Yeah, I mean, that’s what we’ve been doing with these last couple of tours. That’s how we’ve approached it; we made a list of every Mindless song ever and everyone was like, ‘Well, what are the songs we have to play? We have to play “Straight to Video” and we have to play “Shut Me Up”, but what are the songs that we hate?’, so we’d list all those songs and then we’d list all the songs we love. We were like, ‘Cool, that’s a great list’ so we slammed them all together and those have been the songs that we’ve played in the US and the UK, now Australia and everywhere else. Because this is going to be a festival slot, I’m not too sure about how long we have, but we’ve got quick fucking songs! I mean, we’ve got a few that are about three minutes long, but most of our songs are like, a minute and a half or two minutes. We’ll probably get through a bunch even if we only have a 45 minute set. We’ll probably be playing some new stuff; we’ll try to squeeze one or two in.

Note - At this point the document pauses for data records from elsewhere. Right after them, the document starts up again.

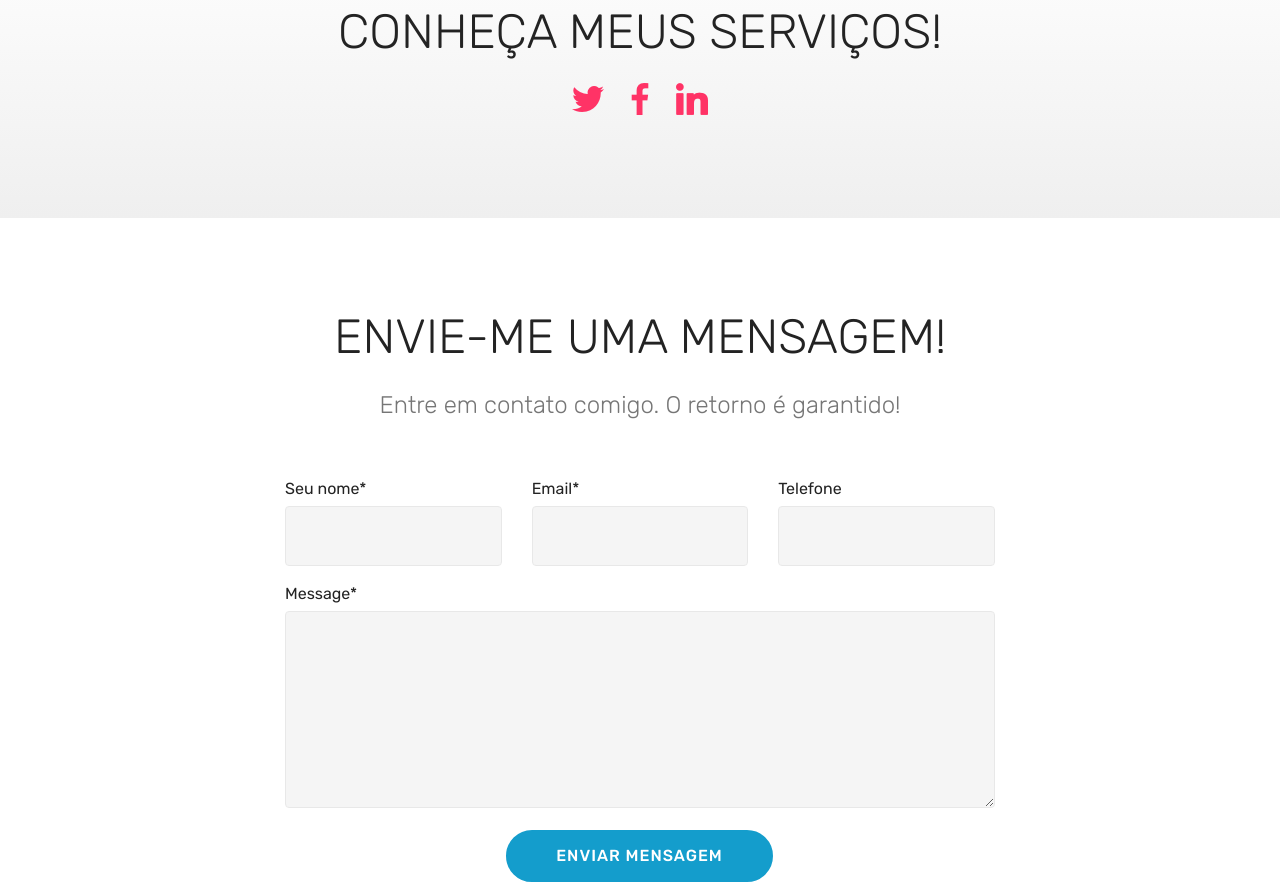
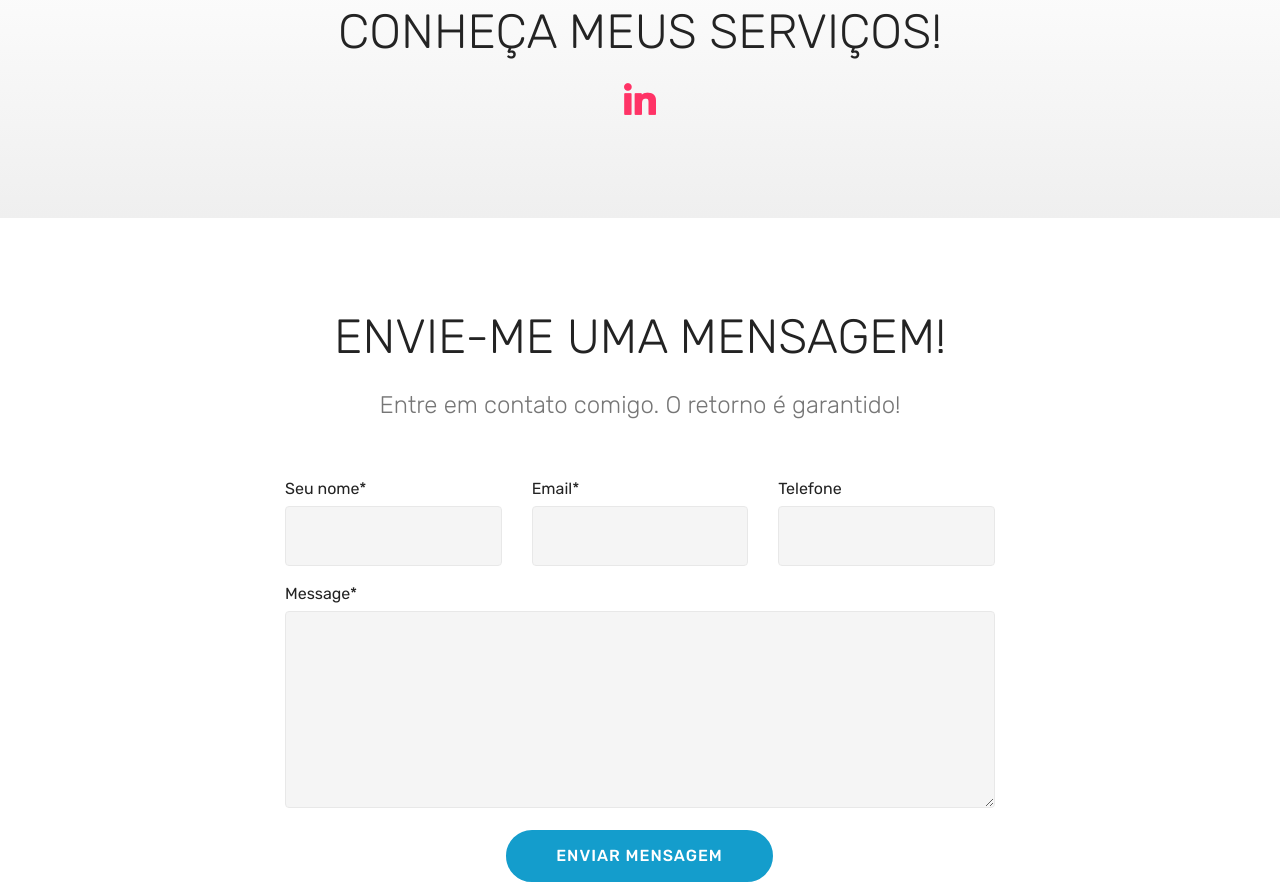
Before and after one commit to carlosmorettirjj/carlosmorettirjj.github.io, a plain HTML site: page index.html in a window 1280 px wide. Shown: the part 882-1767 px from the top of the page. Drawn offline with Linux system fonts and the light colour scheme; files whose address does not match are found by name; a web font is replaced by a local one.

Commit message:
Update index.html

```diff
--- a/index.html
+++ b/index.html
@@ -56,24 +56,10 @@
             <div class="col-md-8 align-center">
                 <h2 class="pb-3 mbr-fonts-style display-2">CONHEÇA MEUS SERVIÇOS!</h2>
                 <div class="social-list pl-0 mb-0">
-                    <a href="https://twitter.com/mobirise" target="_blank">
-                        <span class="px-2 socicon-twitter socicon mbr-iconfont mbr-iconfont-social" media-simple="true"></span>
-                    </a>
-                    <a href="https://www.facebook.com/pages/Mobirise/1616226671953247" target="_blank">
-                        <span class="px-2 socicon-facebook socicon mbr-iconfont mbr-iconfont-social" media-simple="true"></span>
-                    </a>
-                    <a href="https://instagram.com/mobirise" target="_blank">
+                    <a href="https://www.linkedin.com/in/carlosmorettijj/" target="_blank">
                         <span class="px-2 mbr-iconfont mbr-iconfont-social socicon-linkedin socicon" style="color: rgb(255, 51, 102);" media-simple="true"></span>
                     </a>
-                    <a href="https://www.youtube.com/c/mobirise" target="_blank">
 
-                    </a>
-                    <a href="https://plus.google.com/u/0/+Mobirise" target="_blank">
-
-                    </a>
-                    <a href="https://www.behance.net/Mobirise" target="_blank">
-
-                    </a>
                 </div>
             </div>
         </div>
```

Awesome stuff. It’s going to be such a massive festival of music, but it’s going to be particularly great to see bands who, like yourselves, haven’t been to Australia in some time, make their return.
It should be fun for everyone, it’s a nice line-up! Hopefully we can get some sidewaves together; we’re talking to agents and bookers and everything, so hopefully that comes through because I want to play some sidewaves. I think it sold out really quickly, so a lot of kids were like, ‘Oh shit! You’re here, but I can’t see you’ because it’s all sold out. I think we’re going to try and get some sidewaves and play our own thing. It’s a great festival we played last time and we’re glad to be back!
Oh definitely. Well, best of luck with everything over Christmas and New Year’s. I’m assuming you got some down time coming up over the holidays?
[Laughs] Actually no! The actual Christmas Day and maybe Christmas Eve and New Year’s, I’m writing a record! We’re recording it right now; Kitty was just here and we just did drums. She tracked them and Steve’s [Righ?] tracking guitars right now and we’ve got a couple more songs to finish and then hopefully we can mix it in the New Year, in January. We’ve got to shovel it all in before the year is up, so it’s a lot of stuff!
Wow! Well in that case, best of luck with that! It’ll be great to see how it all comes together once the New Year comes round. I’ll catch up with you in Adelaide for Soundwave, it’ll be a great day!
Cool thanks! Oh yeah definitely, Adelaide it up! Come by and say hi!